In his mid-teens, Kerry Wood decided to stay in Red Deer and make his own way as a writer while his parents moved to British Columbia. His first winter was a lean one, depending upon fish he could catch in the river, animals he could snare, edible wild plants, and gifts from friends. The hardships of that winter, his experiences as a scout and scout leader, and his many years as the volunteer warden for the Gaetz Lakes Sanctuary provided Kerry Wood with the stories that he set on paper. During his career, Kerry Wood wrote 6,200 short stories, 8,000 articles, 9,000 newspaper columns and hundreds of television and radio programs.
In 1986, a Nature Centre named after Kerry Wood was opened in the Gaetz Lake Sanctuary. It was constructed with funds from the Alberta Heritage Savings Trust Fund as part of the Urban Parks Program.
The Kerry Wood Nature Centre is an approximately 1,036 sq. metre (11,154 sq. ft.) nature centre adjacent to the Gaetz Lakes Sanctuary, a municipally-owned 118 hectare park and federal migratory bird sanctuary.

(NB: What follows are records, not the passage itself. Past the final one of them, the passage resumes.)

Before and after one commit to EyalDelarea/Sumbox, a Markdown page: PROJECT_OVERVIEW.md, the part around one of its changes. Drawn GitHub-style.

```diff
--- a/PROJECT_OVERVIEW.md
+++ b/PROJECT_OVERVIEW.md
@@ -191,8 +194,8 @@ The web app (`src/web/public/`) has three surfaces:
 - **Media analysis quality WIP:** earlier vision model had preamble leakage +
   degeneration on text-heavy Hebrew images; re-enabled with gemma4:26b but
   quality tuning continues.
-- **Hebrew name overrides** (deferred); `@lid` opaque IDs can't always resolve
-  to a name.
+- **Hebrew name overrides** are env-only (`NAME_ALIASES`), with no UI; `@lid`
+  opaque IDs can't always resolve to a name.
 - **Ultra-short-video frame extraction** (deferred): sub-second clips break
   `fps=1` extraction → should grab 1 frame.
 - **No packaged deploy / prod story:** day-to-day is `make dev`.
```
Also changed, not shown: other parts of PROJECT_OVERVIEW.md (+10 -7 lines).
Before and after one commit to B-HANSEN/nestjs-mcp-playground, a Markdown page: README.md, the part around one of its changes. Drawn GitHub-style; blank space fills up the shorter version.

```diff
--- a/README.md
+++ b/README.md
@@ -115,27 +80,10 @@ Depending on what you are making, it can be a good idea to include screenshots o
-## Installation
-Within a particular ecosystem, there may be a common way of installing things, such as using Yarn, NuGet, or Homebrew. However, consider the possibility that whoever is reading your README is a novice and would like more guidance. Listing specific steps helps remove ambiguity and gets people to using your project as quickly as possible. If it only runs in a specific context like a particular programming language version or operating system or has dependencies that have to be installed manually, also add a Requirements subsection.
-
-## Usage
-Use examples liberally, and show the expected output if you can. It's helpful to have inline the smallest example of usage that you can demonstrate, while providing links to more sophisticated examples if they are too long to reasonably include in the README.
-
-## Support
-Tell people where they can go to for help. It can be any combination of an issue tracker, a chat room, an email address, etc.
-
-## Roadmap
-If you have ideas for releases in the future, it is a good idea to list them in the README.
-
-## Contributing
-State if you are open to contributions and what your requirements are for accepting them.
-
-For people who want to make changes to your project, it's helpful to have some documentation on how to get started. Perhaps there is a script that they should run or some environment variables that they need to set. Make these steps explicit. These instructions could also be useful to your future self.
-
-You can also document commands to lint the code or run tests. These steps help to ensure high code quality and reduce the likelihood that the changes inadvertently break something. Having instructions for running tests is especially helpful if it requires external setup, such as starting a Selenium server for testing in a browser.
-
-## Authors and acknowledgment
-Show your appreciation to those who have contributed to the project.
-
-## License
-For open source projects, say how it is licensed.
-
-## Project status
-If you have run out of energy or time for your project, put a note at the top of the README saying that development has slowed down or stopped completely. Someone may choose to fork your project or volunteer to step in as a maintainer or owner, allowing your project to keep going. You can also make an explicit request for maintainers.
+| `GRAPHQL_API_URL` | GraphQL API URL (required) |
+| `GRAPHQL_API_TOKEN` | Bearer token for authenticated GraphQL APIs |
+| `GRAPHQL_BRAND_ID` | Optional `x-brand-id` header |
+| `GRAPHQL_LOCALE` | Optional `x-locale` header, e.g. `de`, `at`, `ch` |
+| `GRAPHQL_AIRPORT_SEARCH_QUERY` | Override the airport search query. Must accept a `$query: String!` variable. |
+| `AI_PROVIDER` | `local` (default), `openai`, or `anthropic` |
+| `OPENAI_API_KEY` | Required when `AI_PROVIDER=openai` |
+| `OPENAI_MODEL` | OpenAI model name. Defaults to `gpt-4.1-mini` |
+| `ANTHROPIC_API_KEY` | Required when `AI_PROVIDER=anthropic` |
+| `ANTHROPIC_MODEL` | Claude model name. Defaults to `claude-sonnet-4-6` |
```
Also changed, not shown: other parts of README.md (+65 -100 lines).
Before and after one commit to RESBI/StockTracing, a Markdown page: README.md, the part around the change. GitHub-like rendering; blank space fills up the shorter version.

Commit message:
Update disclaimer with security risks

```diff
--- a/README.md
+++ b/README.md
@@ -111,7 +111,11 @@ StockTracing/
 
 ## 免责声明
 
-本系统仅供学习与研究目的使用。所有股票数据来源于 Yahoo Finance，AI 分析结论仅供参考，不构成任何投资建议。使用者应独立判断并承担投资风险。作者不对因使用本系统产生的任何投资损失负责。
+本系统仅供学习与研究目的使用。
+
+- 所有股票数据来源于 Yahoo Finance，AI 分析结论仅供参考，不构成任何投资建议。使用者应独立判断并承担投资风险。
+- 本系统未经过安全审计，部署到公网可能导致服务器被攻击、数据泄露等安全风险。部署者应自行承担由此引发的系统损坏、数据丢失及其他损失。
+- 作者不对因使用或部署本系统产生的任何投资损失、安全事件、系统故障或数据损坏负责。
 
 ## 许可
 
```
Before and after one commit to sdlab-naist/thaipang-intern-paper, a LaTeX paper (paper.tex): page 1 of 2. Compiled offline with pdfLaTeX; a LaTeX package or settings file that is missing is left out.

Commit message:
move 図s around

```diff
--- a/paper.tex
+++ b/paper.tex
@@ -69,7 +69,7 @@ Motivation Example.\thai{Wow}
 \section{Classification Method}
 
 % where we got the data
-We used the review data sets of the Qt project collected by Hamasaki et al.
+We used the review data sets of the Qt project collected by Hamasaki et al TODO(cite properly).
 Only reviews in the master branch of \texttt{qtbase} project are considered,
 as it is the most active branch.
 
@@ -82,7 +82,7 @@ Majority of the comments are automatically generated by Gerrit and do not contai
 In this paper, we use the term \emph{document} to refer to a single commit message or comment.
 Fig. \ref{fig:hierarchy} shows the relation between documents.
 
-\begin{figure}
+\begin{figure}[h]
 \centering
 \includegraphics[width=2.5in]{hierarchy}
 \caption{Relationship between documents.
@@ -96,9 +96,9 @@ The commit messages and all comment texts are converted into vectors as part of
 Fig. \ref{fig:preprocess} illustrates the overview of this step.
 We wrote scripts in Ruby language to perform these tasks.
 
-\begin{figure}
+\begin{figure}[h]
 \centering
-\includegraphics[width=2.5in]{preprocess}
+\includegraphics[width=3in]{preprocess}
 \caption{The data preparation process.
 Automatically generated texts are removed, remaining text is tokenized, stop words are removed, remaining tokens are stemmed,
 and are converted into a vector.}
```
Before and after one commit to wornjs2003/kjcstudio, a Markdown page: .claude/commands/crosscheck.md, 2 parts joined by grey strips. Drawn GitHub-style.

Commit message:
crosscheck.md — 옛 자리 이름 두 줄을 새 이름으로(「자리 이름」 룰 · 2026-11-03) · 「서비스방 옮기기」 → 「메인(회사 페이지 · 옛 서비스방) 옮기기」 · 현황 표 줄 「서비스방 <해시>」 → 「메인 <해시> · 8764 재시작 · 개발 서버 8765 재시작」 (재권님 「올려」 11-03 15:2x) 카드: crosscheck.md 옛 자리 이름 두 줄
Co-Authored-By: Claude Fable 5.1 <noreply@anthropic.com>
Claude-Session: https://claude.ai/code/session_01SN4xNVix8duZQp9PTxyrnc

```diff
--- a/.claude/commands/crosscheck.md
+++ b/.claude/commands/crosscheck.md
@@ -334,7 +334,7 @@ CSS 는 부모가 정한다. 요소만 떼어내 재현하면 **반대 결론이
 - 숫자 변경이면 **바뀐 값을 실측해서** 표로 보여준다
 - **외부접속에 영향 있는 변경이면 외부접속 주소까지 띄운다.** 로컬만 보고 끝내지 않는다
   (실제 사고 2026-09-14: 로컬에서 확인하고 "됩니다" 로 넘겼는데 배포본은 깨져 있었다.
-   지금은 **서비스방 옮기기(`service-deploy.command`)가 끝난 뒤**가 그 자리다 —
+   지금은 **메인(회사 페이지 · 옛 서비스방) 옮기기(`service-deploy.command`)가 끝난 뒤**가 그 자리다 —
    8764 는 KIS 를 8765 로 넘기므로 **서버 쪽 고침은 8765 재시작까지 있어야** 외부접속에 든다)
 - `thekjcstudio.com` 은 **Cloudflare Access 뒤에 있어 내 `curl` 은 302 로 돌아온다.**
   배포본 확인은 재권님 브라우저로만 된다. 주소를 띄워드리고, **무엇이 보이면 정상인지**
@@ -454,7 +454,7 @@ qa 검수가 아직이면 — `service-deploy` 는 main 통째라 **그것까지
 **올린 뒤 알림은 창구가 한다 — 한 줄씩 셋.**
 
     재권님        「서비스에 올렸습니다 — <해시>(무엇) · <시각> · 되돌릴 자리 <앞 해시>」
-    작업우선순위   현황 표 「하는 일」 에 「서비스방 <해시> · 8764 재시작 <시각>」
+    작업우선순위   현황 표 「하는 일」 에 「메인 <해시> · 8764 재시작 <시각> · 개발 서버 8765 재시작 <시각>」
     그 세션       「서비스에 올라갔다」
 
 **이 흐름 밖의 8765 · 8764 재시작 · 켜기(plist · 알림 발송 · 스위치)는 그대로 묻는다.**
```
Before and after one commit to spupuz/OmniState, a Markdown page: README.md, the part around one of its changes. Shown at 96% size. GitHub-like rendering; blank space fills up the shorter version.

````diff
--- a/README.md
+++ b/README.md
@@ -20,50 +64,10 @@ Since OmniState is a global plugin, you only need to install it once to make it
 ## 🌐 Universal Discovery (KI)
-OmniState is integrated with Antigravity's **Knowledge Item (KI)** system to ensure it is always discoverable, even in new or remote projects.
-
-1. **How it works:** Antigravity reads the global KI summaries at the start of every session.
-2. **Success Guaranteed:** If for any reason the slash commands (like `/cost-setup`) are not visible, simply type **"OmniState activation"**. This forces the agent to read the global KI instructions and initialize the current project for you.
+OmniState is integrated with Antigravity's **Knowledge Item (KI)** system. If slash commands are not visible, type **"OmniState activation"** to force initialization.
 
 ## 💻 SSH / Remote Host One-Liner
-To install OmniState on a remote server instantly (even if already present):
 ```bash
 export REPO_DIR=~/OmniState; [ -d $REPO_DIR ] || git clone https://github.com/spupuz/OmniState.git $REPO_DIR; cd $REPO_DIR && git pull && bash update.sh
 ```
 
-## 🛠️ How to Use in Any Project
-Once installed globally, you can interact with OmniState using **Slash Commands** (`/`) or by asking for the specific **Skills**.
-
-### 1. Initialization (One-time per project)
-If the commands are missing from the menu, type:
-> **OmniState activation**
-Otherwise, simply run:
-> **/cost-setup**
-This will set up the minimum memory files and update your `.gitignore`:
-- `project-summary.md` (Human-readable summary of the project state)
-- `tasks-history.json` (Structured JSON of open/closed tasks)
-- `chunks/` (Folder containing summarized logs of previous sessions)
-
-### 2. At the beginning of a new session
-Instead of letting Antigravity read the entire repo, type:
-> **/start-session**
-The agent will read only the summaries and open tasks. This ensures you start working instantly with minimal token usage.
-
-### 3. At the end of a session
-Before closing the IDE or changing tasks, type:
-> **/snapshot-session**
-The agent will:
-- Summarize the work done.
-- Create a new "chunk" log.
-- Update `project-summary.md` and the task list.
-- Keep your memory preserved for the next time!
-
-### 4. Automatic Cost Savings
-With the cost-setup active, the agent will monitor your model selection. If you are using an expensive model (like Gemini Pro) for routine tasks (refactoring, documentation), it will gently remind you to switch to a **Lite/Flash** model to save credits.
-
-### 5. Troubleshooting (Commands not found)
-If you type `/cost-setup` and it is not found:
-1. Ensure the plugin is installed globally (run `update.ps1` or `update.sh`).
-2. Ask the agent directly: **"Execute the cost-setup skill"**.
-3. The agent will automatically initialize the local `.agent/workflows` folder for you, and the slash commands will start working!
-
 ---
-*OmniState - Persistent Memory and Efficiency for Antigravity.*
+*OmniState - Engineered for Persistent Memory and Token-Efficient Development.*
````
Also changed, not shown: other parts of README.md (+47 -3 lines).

The Nature Centre is open year-round, and is closed only on Christmas Day.
The Kerry Wood Nature Centre and Fort Normandeau offer an extensive program of natural and human history interpretation, major special events, school and youth group and public programs, sleepovers, and day camps.
Kerry "Nobby" Wood passed away peacefully at home on July 25, 1998 after a lengthy struggle with heart problems and cancer. His beloved Marjorie passed away from cancer on Sept. 21, 2002. His stories live on in 24 books and numerous children's readers.
Among his many honours were the Order of Canada, the Order of the Bighorn, the Alberta Achievement Award, an Honorary Doctor of Laws from the University of Alberta and numerous life memberships in a variety of organizations with which he was connected.